Task prompt:
From the listing below, extract every line containing "address".

Exercise materials START

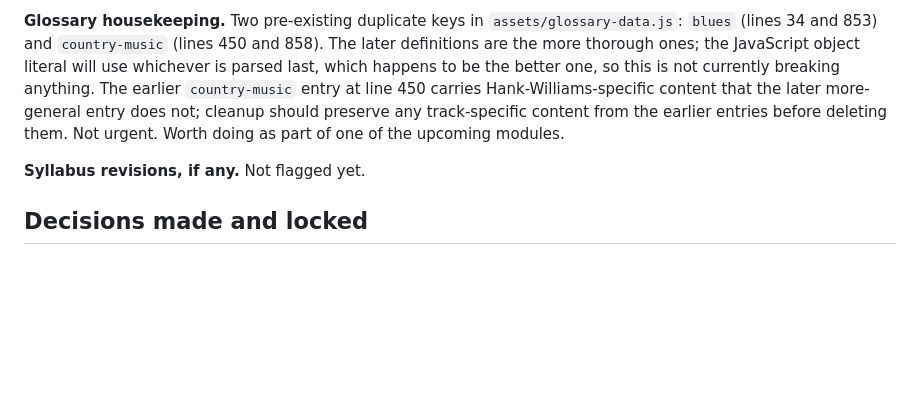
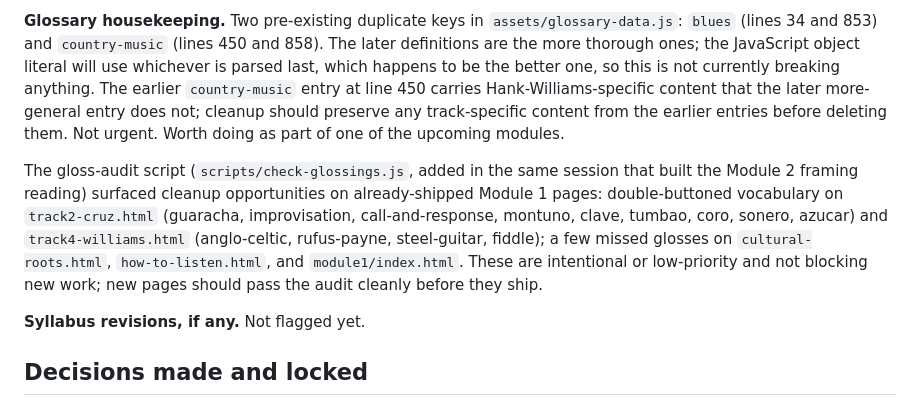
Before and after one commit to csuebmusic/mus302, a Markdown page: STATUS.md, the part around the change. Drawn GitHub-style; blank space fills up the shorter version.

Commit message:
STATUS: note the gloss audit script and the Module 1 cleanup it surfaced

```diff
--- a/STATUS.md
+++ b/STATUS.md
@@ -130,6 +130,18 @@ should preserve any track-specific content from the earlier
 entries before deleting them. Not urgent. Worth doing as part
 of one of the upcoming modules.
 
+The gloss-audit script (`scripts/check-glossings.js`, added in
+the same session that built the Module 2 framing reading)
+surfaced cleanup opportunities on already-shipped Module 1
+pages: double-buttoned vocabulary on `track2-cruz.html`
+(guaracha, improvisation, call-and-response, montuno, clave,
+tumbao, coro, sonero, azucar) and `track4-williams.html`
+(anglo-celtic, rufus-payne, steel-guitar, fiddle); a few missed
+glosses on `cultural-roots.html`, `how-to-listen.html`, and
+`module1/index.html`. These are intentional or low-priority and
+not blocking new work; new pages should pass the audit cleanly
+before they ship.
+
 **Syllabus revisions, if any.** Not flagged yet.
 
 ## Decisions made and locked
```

Exercise materials END
Exercise materials START

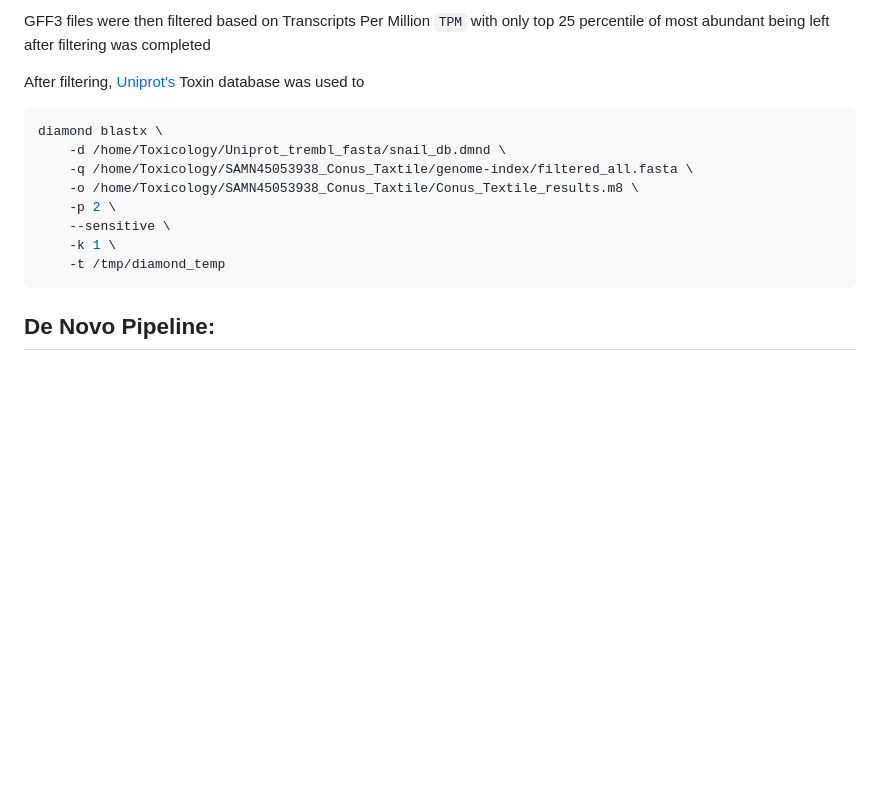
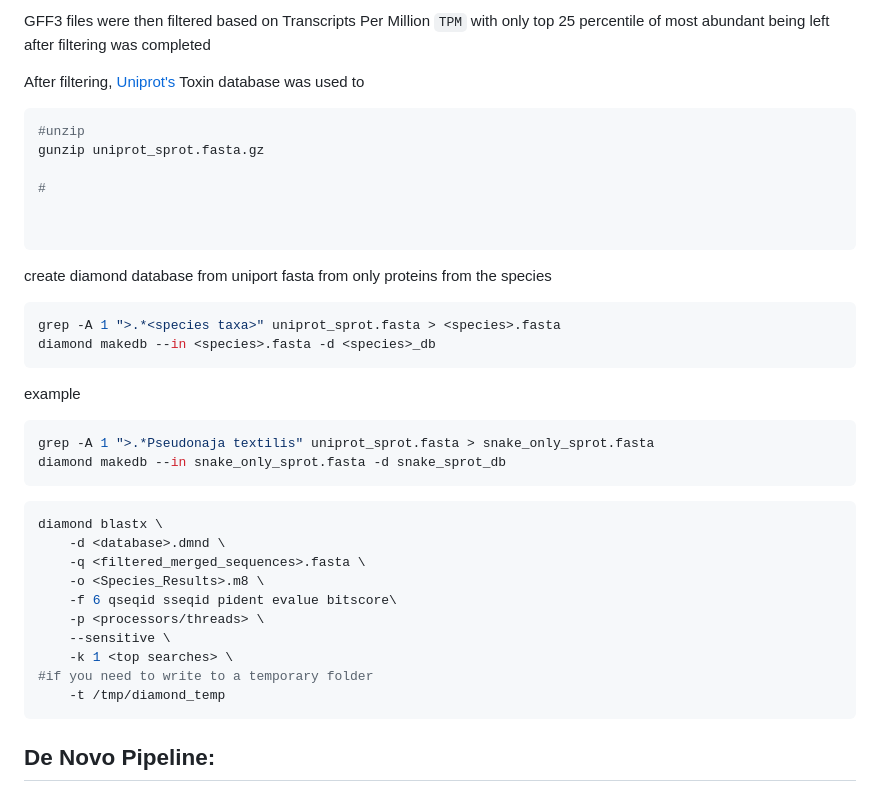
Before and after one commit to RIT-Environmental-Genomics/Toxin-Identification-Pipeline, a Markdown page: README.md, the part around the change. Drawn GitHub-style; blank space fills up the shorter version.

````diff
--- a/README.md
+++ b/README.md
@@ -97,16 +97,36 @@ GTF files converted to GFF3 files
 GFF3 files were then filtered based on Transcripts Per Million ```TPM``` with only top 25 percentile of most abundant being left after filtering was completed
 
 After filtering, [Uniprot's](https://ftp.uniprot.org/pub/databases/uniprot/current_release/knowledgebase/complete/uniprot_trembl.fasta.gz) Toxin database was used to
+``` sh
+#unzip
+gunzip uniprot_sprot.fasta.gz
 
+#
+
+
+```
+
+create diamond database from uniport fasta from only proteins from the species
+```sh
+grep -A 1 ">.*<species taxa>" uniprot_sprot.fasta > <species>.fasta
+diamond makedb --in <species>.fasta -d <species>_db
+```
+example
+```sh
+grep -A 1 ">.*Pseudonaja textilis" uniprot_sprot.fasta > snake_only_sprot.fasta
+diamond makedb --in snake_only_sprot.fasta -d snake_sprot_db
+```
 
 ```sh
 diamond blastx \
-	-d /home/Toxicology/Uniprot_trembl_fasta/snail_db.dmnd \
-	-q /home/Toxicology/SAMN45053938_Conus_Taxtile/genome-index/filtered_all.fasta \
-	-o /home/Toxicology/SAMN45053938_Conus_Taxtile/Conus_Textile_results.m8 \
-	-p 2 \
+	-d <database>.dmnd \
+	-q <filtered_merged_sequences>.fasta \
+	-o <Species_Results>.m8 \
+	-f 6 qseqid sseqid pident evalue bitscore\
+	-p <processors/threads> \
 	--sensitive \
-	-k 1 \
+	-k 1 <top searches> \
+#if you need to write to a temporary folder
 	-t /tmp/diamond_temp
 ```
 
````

Exercise materials END
Exercise materials START

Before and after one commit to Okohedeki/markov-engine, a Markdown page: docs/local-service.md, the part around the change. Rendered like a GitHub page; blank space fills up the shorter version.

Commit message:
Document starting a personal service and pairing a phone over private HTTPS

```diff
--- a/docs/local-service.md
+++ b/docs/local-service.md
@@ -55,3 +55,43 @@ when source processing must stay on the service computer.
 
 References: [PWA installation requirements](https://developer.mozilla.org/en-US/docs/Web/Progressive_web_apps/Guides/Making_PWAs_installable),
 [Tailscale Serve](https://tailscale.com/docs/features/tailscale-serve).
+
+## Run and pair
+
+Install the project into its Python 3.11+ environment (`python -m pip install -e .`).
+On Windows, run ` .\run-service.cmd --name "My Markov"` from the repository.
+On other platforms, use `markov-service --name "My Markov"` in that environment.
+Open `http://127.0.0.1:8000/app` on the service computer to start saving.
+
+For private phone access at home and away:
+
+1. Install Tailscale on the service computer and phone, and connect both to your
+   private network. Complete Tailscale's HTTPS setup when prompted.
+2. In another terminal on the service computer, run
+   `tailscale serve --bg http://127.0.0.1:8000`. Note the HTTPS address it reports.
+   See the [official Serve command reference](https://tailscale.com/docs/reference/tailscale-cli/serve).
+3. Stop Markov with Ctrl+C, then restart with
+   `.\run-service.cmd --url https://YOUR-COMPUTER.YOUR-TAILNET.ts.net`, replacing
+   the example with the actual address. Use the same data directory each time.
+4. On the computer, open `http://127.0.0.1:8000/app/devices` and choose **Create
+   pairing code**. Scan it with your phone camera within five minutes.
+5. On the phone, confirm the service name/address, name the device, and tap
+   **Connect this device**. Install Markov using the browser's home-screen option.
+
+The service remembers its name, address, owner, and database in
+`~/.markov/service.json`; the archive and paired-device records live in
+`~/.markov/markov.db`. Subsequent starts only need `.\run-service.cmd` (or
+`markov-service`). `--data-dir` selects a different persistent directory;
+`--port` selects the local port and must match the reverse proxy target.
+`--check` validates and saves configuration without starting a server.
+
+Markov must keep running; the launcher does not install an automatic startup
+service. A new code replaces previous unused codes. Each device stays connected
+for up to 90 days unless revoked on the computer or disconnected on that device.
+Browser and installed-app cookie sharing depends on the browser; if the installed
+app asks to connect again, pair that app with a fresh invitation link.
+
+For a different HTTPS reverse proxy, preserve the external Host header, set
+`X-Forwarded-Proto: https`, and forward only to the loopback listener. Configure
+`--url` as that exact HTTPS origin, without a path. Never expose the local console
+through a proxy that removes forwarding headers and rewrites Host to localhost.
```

Exercise materials END

Reply to the task:
+   `tailscale serve --bg http://127.0.0.1:8000`. Note the HTTPS address it reports.
+   the example with the actual address. Use the same data directory each time.
+5. On the phone, confirm the service name/address, name the device, and tap
+The service remembers its name, address, owner, and database in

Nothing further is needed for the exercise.